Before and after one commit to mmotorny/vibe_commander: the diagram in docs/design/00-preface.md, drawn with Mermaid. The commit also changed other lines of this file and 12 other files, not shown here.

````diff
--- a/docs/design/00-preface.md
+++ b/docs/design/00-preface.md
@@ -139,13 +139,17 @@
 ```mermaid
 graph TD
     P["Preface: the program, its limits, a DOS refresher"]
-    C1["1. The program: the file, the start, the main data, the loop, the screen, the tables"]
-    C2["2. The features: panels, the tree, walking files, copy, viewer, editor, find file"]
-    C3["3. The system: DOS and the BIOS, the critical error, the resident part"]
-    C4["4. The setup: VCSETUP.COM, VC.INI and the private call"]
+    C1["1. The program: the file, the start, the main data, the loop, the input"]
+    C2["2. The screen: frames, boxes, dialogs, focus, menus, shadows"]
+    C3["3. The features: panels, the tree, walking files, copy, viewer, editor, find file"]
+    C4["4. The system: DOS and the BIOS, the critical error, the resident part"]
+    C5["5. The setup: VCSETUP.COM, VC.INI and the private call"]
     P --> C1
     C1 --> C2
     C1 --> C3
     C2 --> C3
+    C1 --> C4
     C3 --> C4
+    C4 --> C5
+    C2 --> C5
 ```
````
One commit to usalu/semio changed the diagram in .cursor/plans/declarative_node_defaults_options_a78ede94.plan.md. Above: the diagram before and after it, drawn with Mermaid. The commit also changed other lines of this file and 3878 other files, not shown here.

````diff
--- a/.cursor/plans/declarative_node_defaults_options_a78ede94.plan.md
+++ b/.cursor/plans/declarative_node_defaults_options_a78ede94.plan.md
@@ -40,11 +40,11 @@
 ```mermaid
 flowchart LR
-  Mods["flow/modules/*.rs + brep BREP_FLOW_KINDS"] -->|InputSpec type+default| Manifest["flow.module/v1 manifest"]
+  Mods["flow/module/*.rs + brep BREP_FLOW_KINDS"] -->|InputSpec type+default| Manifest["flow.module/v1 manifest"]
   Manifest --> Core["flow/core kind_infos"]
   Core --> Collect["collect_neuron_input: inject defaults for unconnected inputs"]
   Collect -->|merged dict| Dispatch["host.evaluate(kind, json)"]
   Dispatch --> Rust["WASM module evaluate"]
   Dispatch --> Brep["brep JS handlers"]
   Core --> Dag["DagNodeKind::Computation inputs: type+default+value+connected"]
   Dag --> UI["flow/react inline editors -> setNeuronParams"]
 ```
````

Your goal
Could you report how many lines in the data above include the word "system"? Give the number and nothing more.

Solution to this task
2